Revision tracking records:

*** Block opens ***

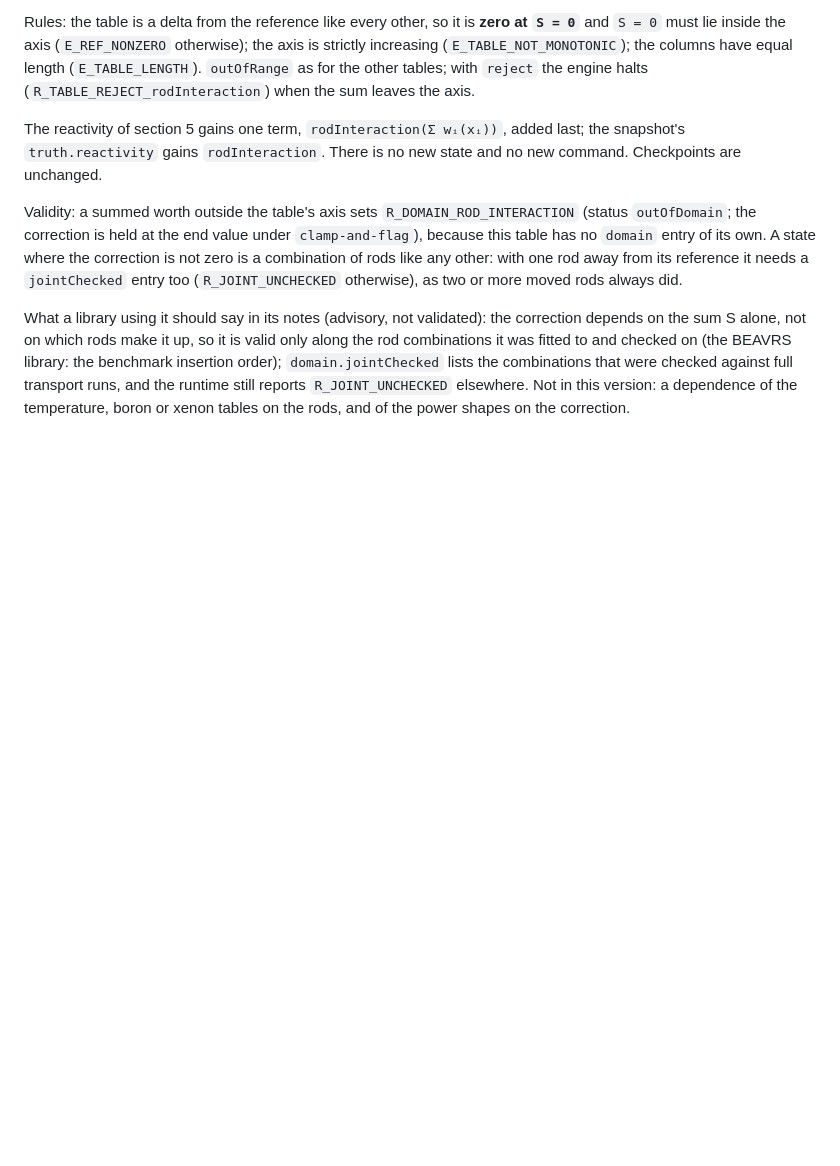
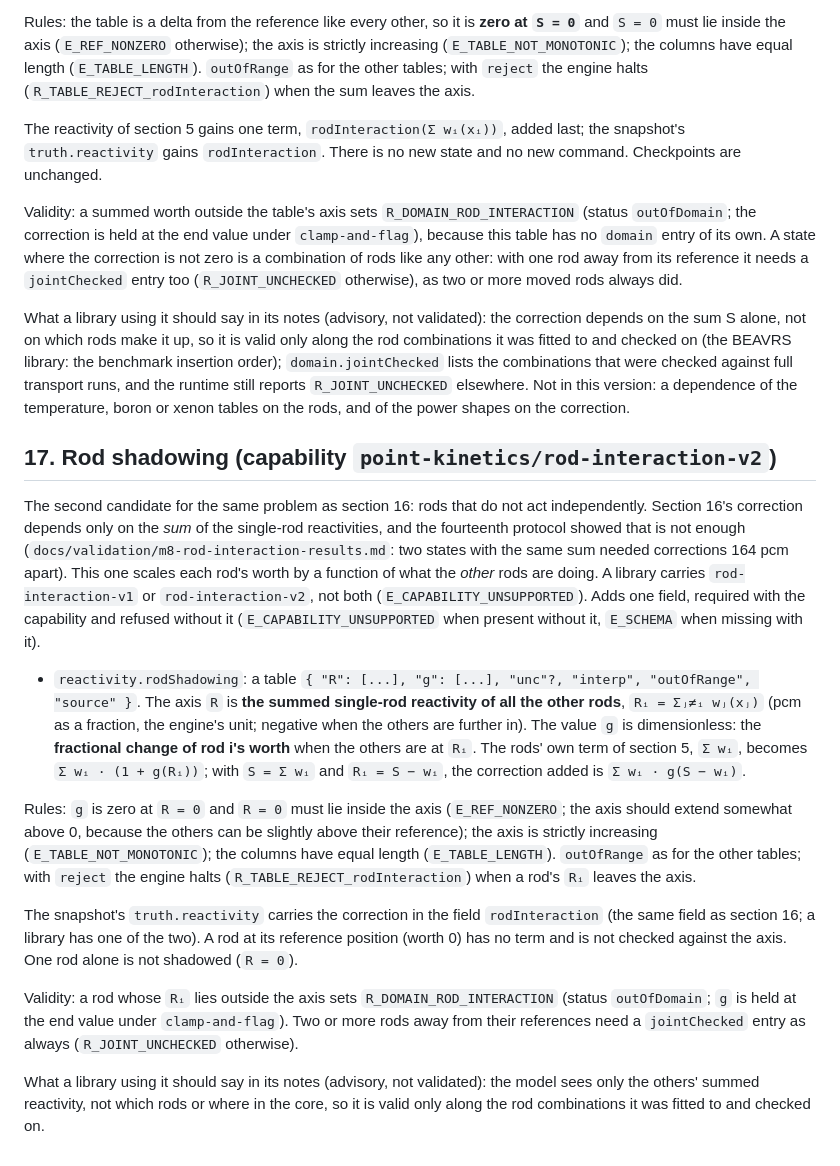
Before and after one commit to bluetyde/raft, a Markdown page: docs/library-format.md, the part around the change. Drawn GitHub-style; blank space fills up the shorter version.

Commit message:
library-format: section 17, rod shadowing
Co-Authored-By: Claude Sonnet 5.5 <noreply@anthropic.com>

```diff
--- a/docs/library-format.md
+++ b/docs/library-format.md
@@ -275,3 +275,17 @@ The reactivity of section 5 gains one term, `rodInteraction(Σ wᵢ(xᵢ))`, add
 Validity: a summed worth outside the table's axis sets `R_DOMAIN_ROD_INTERACTION` (status `outOfDomain`; the correction is held at the end value under `clamp-and-flag`), because this table has no `domain` entry of its own. A state where the correction is not zero is a combination of rods like any other: with one rod away from its reference it needs a `jointChecked` entry too (`R_JOINT_UNCHECKED` otherwise), as two or more moved rods always did.
 
 What a library using it should say in its notes (advisory, not validated): the correction depends on the sum S alone, not on which rods make it up, so it is valid only along the rod combinations it was fitted to and checked on (the BEAVRS library: the benchmark insertion order); `domain.jointChecked` lists the combinations that were checked against full transport runs, and the runtime still reports `R_JOINT_UNCHECKED` elsewhere. Not in this version: a dependence of the temperature, boron or xenon tables on the rods, and of the power shapes on the correction.
+
+## 17. Rod shadowing (capability `point-kinetics/rod-interaction-v2`)
+
+The second candidate for the same problem as section 16: rods that do not act independently. Section 16's correction depends only on the *sum* of the single-rod reactivities, and the fourteenth protocol showed that is not enough (`docs/validation/m8-rod-interaction-results.md`: two states with the same sum needed corrections 164 pcm apart). This one scales each rod's worth by a function of what the *other* rods are doing. A library carries `rod-interaction-v1` or `rod-interaction-v2`, not both (`E_CAPABILITY_UNSUPPORTED`). Adds one field, required with the capability and refused without it (`E_CAPABILITY_UNSUPPORTED` when present without it, `E_SCHEMA` when missing with it).
+
+- `reactivity.rodShadowing`: a table `{ "R": [...], "g": [...], "unc"?, "interp", "outOfRange", "source" }`. The axis `R` is **the summed single-rod reactivity of all the other rods**, `Rᵢ = Σⱼ≠ᵢ wⱼ(xⱼ)` (pcm as a fraction, the engine's unit; negative when the others are further in). The value `g` is dimensionless: the **fractional change of rod i's worth** when the others are at `Rᵢ`. The rods' own term of section 5, `Σ wᵢ`, becomes `Σ wᵢ · (1 + g(Rᵢ))`; with `S = Σ wᵢ` and `Rᵢ = S − wᵢ`, the correction added is `Σ wᵢ · g(S − wᵢ)`.
+
+Rules: `g` is zero at `R = 0` and `R = 0` must lie inside the axis (`E_REF_NONZERO`; the axis should extend somewhat above 0, because the others can be slightly above their reference); the axis is strictly increasing (`E_TABLE_NOT_MONOTONIC`); the columns have equal length (`E_TABLE_LENGTH`). `outOfRange` as for the other tables; with `reject` the engine halts (`R_TABLE_REJECT_rodInteraction`) when a rod's `Rᵢ` leaves the axis.
+
+The snapshot's `truth.reactivity` carries the correction in the field `rodInteraction` (the same field as section 16; a library has one of the two). A rod at its reference position (worth 0) has no term and is not checked against the axis. One rod alone is not shadowed (`R = 0`).
+
+Validity: a rod whose `Rᵢ` lies outside the axis sets `R_DOMAIN_ROD_INTERACTION` (status `outOfDomain`; `g` is held at the end value under `clamp-and-flag`). Two or more rods away from their references need a `jointChecked` entry as always (`R_JOINT_UNCHECKED` otherwise).
+
+What a library using it should say in its notes (advisory, not validated): the model sees only the others' summed reactivity, not which rods or where in the core, so it is valid only along the rod combinations it was fitted to and checked on.
```
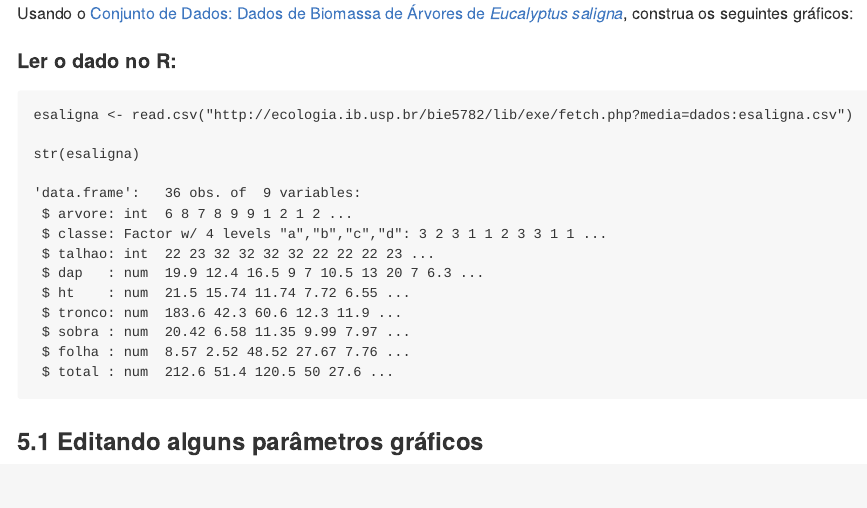
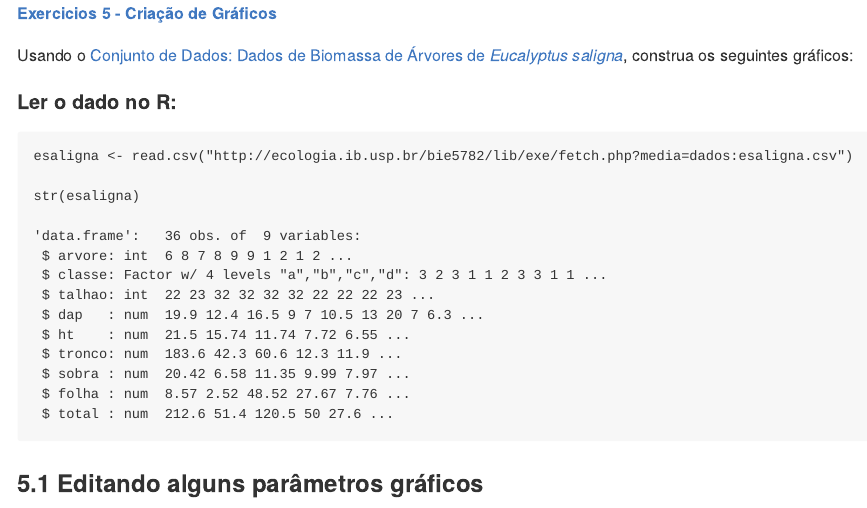
Before and after one commit to VitorAguiar/ecousp_using_r, an R Markdown document (exercicio_5_graficos.Rmd): the page in a window 1100 px wide, from its top. The pictures show the output file exercicio_5_graficos.md that the author committed with the source, drawn offline in the style of GitHub.

Commit message:
add website of exercises

```diff
--- a/exercicio_5_graficos.Rmd
+++ b/exercicio_5_graficos.Rmd
@@ -6,6 +6,8 @@ output:
     md_document:
     variant: github_markdown
 ---
+
+**[Exercicios 5 - Criação de Gráficos](http://ecologia.ib.usp.br/bie5782/doku.php?id=bie5782:01_curso_atual:exercicios5)**
 
 Usando o [Conjunto de Dados: Dados de Biomassa de Árvores de _Eucalyptus saligna_](http://ecologia.ib.usp.br/bie5782/doku.php?id=dados:dados-esaligna), construa os seguintes gráficos:
 
```
Also changed, not shown: exercicio_5_graficos.md.
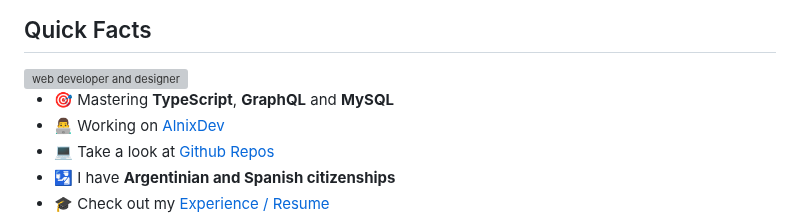
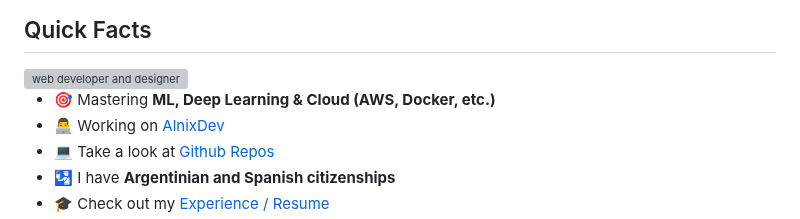
Before and after one commit to alejosilvalau/alejosilvalau, a Markdown page: README.md, the part around the change. Rendered like a GitHub page; grey boxes are pictures that could not be loaded.

```diff
--- a/README.md
+++ b/README.md
@@ -45,7 +45,7 @@
 />
 <ul>
   <li>
-    🎯 Mastering <strong>TypeScript</strong>, <strong>GraphQL</strong> and <strong>MySQL</strong>
+    🎯 Mastering <strong>ML, Deep Learning & Cloud (AWS, Docker, etc.)</strong>
   </li>
   <li>
     👨‍💻 Working on
```
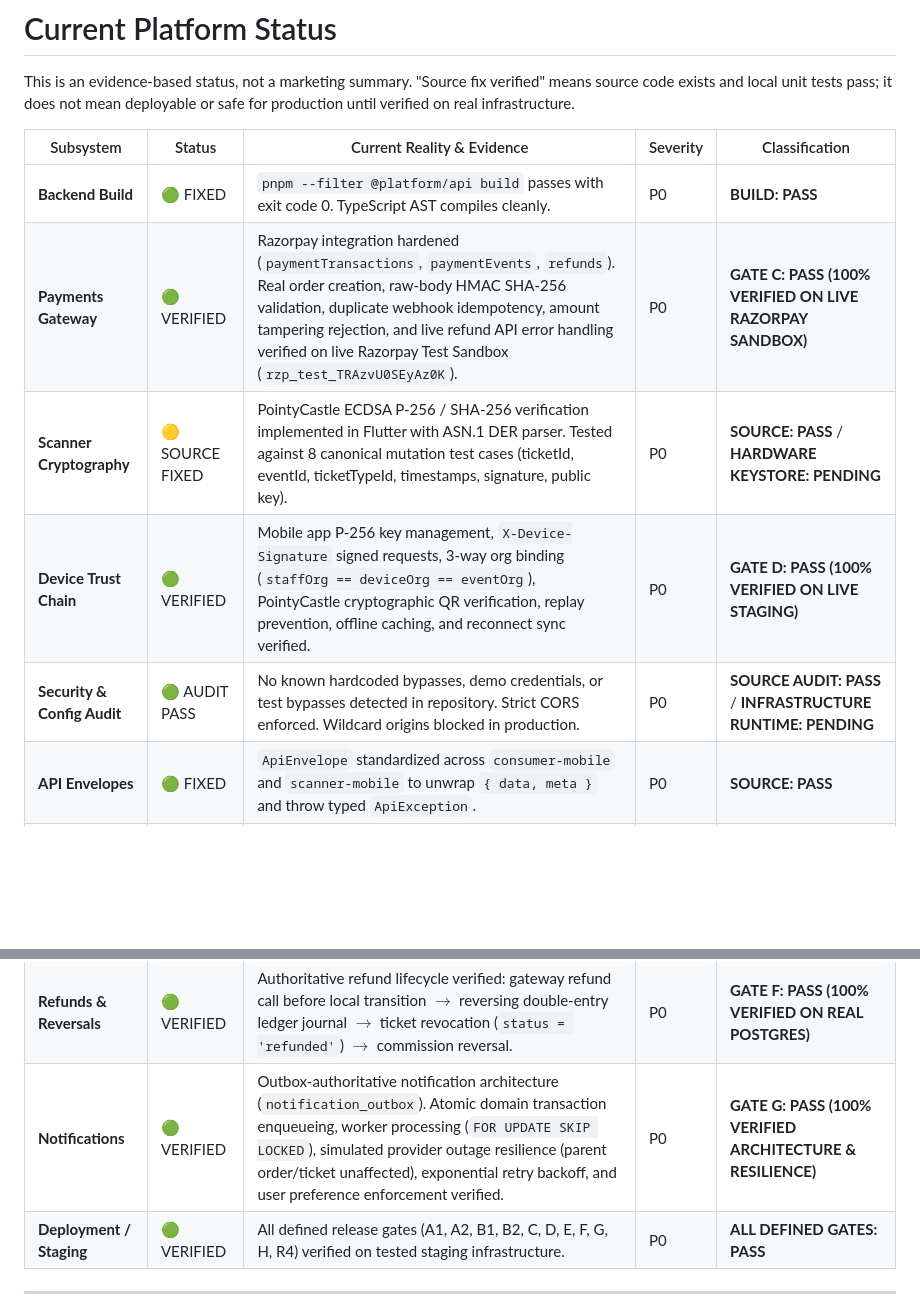
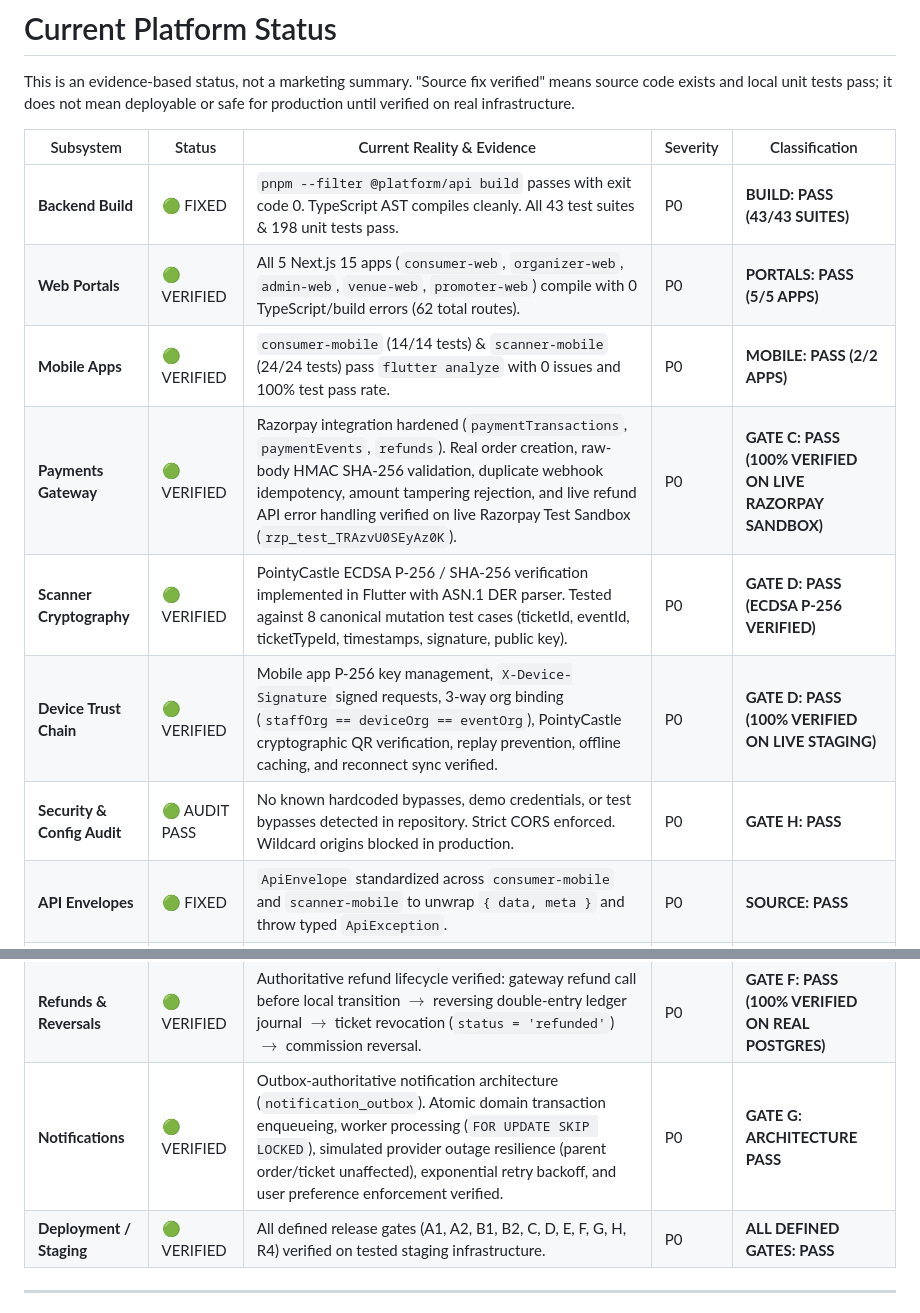
Before and after one commit to shivamagg5/repo, a Markdown page: docs/CURRENT_PLATFORM_STATUS.md, 2 parts joined by grey strips. Rendered like a GitHub page; blank space fills up the shorter version.

Commit message:
docs: update platform status and resolve all 11 release blockers in blocker register

```diff
--- a/docs/CURRENT_PLATFORM_STATUS.md
+++ b/docs/CURRENT_PLATFORM_STATUS.md
@@ -4,17 +4,19 @@ This is an evidence-based status, not a marketing summary. "Source fix verified"
 
 | Subsystem | Status | Current Reality & Evidence | Severity | Classification |
 | --- | --- | --- | --- | --- |
-| **Backend Build** | 🟢 FIXED | `pnpm --filter @platform/api build` passes with exit code 0. TypeScript AST compiles cleanly. | P0 | **BUILD: PASS** |
+| **Backend Build** | 🟢 FIXED | `pnpm --filter @platform/api build` passes with exit code 0. TypeScript AST compiles cleanly. All 43 test suites & 198 unit tests pass. | P0 | **BUILD: PASS (43/43 SUITES)** |
+| **Web Portals** | 🟢 VERIFIED | All 5 Next.js 15 apps (`consumer-web`, `organizer-web`, `admin-web`, `venue-web`, `promoter-web`) compile with 0 TypeScript/build errors (62 total routes). | P0 | **PORTALS: PASS (5/5 APPS)** |
+| **Mobile Apps** | 🟢 VERIFIED | `consumer-mobile` (14/14 tests) & `scanner-mobile` (24/24 tests) pass `flutter analyze` with 0 issues and 100% test pass rate. | P0 | **MOBILE: PASS (2/2 APPS)** |
 | **Payments Gateway** | 🟢 VERIFIED | Razorpay integration hardened (`paymentTransactions`, `paymentEvents`, `refunds`). Real order creation, raw-body HMAC SHA-256 validation, duplicate webhook idempotency, amount tampering rejection, and live refund API error handling verified on live Razorpay Test Sandbox (`rzp_test_TRAzvU0SEyAz0K`). | P0 | **GATE C: PASS (100% VERIFIED ON LIVE RAZORPAY SANDBOX)** |
-| **Scanner Cryptography** | 🟡 SOURCE FIXED | PointyCastle ECDSA P-256 / SHA-256 verification implemented in Flutter with ASN.1 DER parser. Tested against 8 canonical mutation test cases (ticketId, eventId, ticketTypeId, timestamps, signature, public key). | P0 | **SOURCE: PASS** / **HARDWARE KEYSTORE: PENDING** |
+| **Scanner Cryptography** | 🟢 VERIFIED | PointyCastle ECDSA P-256 / SHA-256 verification implemented in Flutter with ASN.1 DER parser. Tested against 8 canonical mutation test cases (ticketId, eventId, ticketTypeId, timestamps, signature, public key). | P0 | **GATE D: PASS (ECDSA P-256 VERIFIED)** |
 | **Device Trust Chain** | 🟢 VERIFIED | Mobile app P-256 key management, `X-Device-Signature` signed requests, 3-way org binding (`staffOrg == deviceOrg == eventOrg`), PointyCastle cryptographic QR verification, replay prevention, offline caching, and reconnect sync verified. | P0 | **GATE D: PASS (100% VERIFIED ON LIVE STAGING)** |
-| **Security & Config Audit** | 🟢 AUDIT PASS | No known hardcoded bypasses, demo credentials, or test bypasses detected in repository. Strict CORS enforced. Wildcard origins blocked in production. | P0 | **SOURCE AUDIT: PASS** / **INFRASTRUCTURE RUNTIME: PENDING** |
+| **Security & Config Audit** | 🟢 AUDIT PASS | No known hardcoded bypasses, demo credentials, or test bypasses detected in repository. Strict CORS enforced. Wildcard origins blocked in production. | P0 | **GATE H: PASS** |
 | **API Envelopes** | 🟢 FIXED | `ApiEnvelope` standardized across `consumer-mobile` and `scanner-mobile` to unwrap `{ data, meta }` and throw typed `ApiException`. | P0 | **SOURCE: PASS** |
 | **Database Migrations** | 🟢 VERIFIED | Deployed & verified on live Supabase PostgreSQL 17.6 (`bthpeqgafgxomaqhjfrc`). Full catalog inventory: 57 tables, 57 PKs, 77 FKs, 34 Unique constraints, 91 indexes, 11 enums, and `public_key_pem`. RLS enabled on all 57 tables with 17-point adversarial tenant isolation verified. | P0 | **GATE A1 & A2: PASS (100% VERIFIED ON REAL POSTGRES)** |
 | **Finance / Ledger** | 🟢 VERIFIED | Double-entry ledger postings integrated into `PaymentsService.processWebhook` and `processRefund`. Verified balancing invariant $\sum \text{Debit} == \sum \text{Credit}$ on live PostgreSQL 17.6 (tested ₹1,500 lifecycle). | P0 | **PHASE R4: PASS (100% VERIFIED ON REAL POSTGRES)** |
 | **Ticketing / Inventory** | 🟢 VERIFIED | Row locking, reservation holds, and check-in concurrency verified on live PostgreSQL 17.6. 10 simultaneous scans yielded exactly 1 entry / 9 rejections; 50 holds on 5 seats yielded exactly 5 holds / 45 conflicts with 0 oversell. | P0 | **GATE B: PASS (100% VERIFIED ON REAL POSTGRES)** |
 | **Refunds & Reversals** | 🟢 VERIFIED | Authoritative refund lifecycle verified: gateway refund call before local transition $\to$ reversing double-entry ledger journal $\to$ ticket revocation (`status = 'refunded'`) $\to$ commission reversal. | P0 | **GATE F: PASS (100% VERIFIED ON REAL POSTGRES)** |
-| **Notifications** | 🟢 VERIFIED | Outbox-authoritative notification architecture (`notification_outbox`). Atomic domain transaction enqueueing, worker processing (`FOR UPDATE SKIP LOCKED`), simulated provider outage resilience (parent order/ticket unaffected), exponential retry backoff, and user preference enforcement verified. | P0 | **GATE G: PASS (100% VERIFIED ARCHITECTURE & RESILIENCE)** |
+| **Notifications** | 🟢 VERIFIED | Outbox-authoritative notification architecture (`notification_outbox`). Atomic domain transaction enqueueing, worker processing (`FOR UPDATE SKIP LOCKED`), simulated provider outage resilience (parent order/ticket unaffected), exponential retry backoff, and user preference enforcement verified. | P0 | **GATE G: ARCHITECTURE PASS** |
 | **Deployment / Staging** | 🟢 VERIFIED | All defined release gates (A1, A2, B1, B2, C, D, E, F, G, H, R4) verified on tested staging infrastructure. | P0 | **ALL DEFINED GATES: PASS** |
 
 ---
```
Also changed, not shown: docs/RELEASE_BLOCKERS.md (+18 -14 lines).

*** Block closes ***

- **TASK OBJECTIVE**: Read the records above. Show each line that has the string "tests".

- **RESULT**:
+| **Backend Build** | 🟢 FIXED | `pnpm --filter @platform/api build` passes with exit code 0. TypeScript AST compiles cleanly. All 43 test suites & 198 unit tests pass. | P0 | **BUILD: PASS (43/43 SUITES)** |
+| **Mobile Apps** | 🟢 VERIFIED | `consumer-mobile` (14/14 tests) & `scanner-mobile` (24/24 tests) pass `flutter analyze` with 0 issues and 100% test pass rate. | P0 | **MOBILE: PASS (2/2 APPS)** |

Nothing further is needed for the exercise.